- Electric cars are not the sole solution to the climate crisis.
- The flaky promises of bogus technologies have undermined public transportation projects.
- We must buck the trend towards ever more massive and deadly cars.
Electric cars are not the sole solution to the climate crisis.
Electric vehicles (EVs) seem to be on a home run. In 2022, EV sales shot up by 68% compared to 2021, and New York and California will effectively ban the sale of gas-powered cars by 2035. So, problems solved, conscience cleared?
“This is your no guilt purchase, right? You don’t need to feel guilty about anything anymore because you’re helping the environment.” (Paris Marx)
Not quite. EVs cause significant pollution. But while gas-powered cars emit most of their emissions while we use them, the lion’s share of EVs pollution occurs during production: Lithium, cobalt, graphite and many more rare minerals go into making batteries. Depending on the specifics of an electric car, you have to drive it for many miles before seeing an improvement in environmental impact. If you don’t drive a lot, it may make more environmental sense to keep your combustion-powered car going until the bitter end than to go electric.
The flaky promises of bogus technologies have undermined public transportation projects.
In 1859, the first vehicle with rechargeable batteries was invented. By the late 1800s, electric cars even had a leg up over their combustion engine competitors, because they were easier to drive and ran more smoothly. But then Henry Ford brought down the costs of fossil fuel vehicles by introducing the assembly line. World War I also entrenched their lead. Throughout the 20th century, EVs made some brief comebacks, for example during the oil shock in the 1970s.
Today they are presented as the only solution to the problems caused by fossil-fueled mobility, and they crowd out competing approaches to solving transportation challenges. Tesla CEO Elon Musk fully admitted that he invested in his Hyperloop project intending to keep the state of California from developing the high speed rail system it proposed a decade ago. Presently the rail system is still under construction and has run into huge cost overruns, but Musk’s Hyperloop – which would have involved building a vacuum tube from LA to San Francisco – never even started.
“Of course, there’s no sign anywhere in the world of an actual working Hyperloop right now, but it did become part of the ammunition used against the high speed rail project in California.” (Paris Marx)

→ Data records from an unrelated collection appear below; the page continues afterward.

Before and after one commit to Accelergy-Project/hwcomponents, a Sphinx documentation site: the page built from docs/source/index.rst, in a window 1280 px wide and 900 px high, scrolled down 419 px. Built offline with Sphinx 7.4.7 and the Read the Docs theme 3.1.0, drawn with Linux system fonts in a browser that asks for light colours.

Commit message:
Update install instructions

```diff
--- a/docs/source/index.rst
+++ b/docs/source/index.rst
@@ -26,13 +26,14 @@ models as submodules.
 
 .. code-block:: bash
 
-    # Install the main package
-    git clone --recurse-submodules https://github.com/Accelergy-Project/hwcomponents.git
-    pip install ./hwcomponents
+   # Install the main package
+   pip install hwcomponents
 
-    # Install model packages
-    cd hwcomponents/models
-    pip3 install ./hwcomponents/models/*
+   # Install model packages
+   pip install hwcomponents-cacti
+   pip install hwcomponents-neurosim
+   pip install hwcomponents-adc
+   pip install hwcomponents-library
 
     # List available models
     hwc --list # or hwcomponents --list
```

Musk also toured US cities pushing his Boring Company, suggesting a tunnel-based transportation system for cars. Initially, Boring’s pilot was to be built under Los Angeles. In the end, a stripped-down version has been completed under Las Vegas, failing to deliver on just about every futuristic promise made. Still, Musk could claim victory: His lobbying disrupted plans for building or improving public transit systems across the United States.
Another promise that gets in the way of infrastructure projects is that of fully self-driving cars. For about a decade tech companies have been announcing that those were just around the corner, while interest groups funded by the fossil fuel and auto parts industry have been peddling that same idea in a joint effort to thwart new transit projects.

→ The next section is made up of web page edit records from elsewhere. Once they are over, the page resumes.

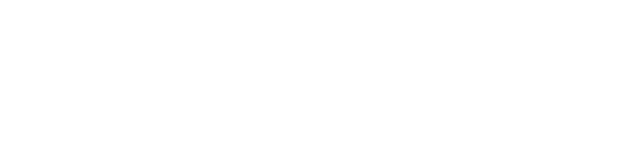
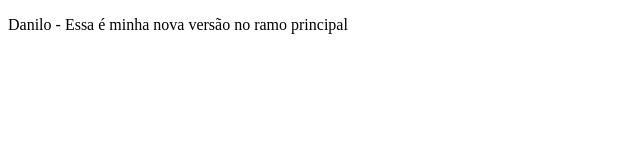
Before and after one commit to Fratoni-Mateus/Workshop-Git, a plain HTML site: page index.html in a window 1280 px wide. Shown: the whole page, without its empty margins (0-640 px from the left). Drawn offline with Linux system fonts and the light colour scheme.

Commit message:
Danilo
Add do nome

```diff
--- a/index.html
+++ b/index.html
@@ -8,5 +8,7 @@
   </head>
   <body>
     <title>Olá meu povo!</title>
+
+    <p> Danilo - Essa é minha nova versão no ramo principal </p>
   </body>
 </html>
```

We must buck the trend towards ever more massive and deadly cars.
Today, the trend in vehicle design is undoing many of the benefits that electrification provides. By 2025, SUVs will make up 78% of all new vehicles sold. Even if a growing share will be electric, the bigger the vehicles, the larger and more energy-intensive the batteries have to be, which makes them even heavier, more demanding of power and therefore more polluting. They are also a lot more dangerous to pedestrians and cyclists. Accidents with trucks and SUVs tend to be two to three times more fatal.
“There is a cultural issue, though. Just in case you didn’t know, Americans really like to drive big cars.” (Brooke Gladstone)
Most American cities are built around cars. Yet this is the result of policy choices that aren’t set in stone. Automakers, mining and tech companies gaslight us into thinking that there is no alternative to private vehicles. Instead, we should use the necessary transition from fossil fuel to electric vehicles as an opportunity to change the way we think about mobility, build more inclusive communities and improve our quality of life.
About the Podcast
Brooke Gladstone hosts the WNYC radio show and podcast On the Media. Guest Paris Marx is host of the podcast Tech Won’t Save Us and author of Road to Nowhere: What Silicon Valley Gets Wrong About the Future of Transportation.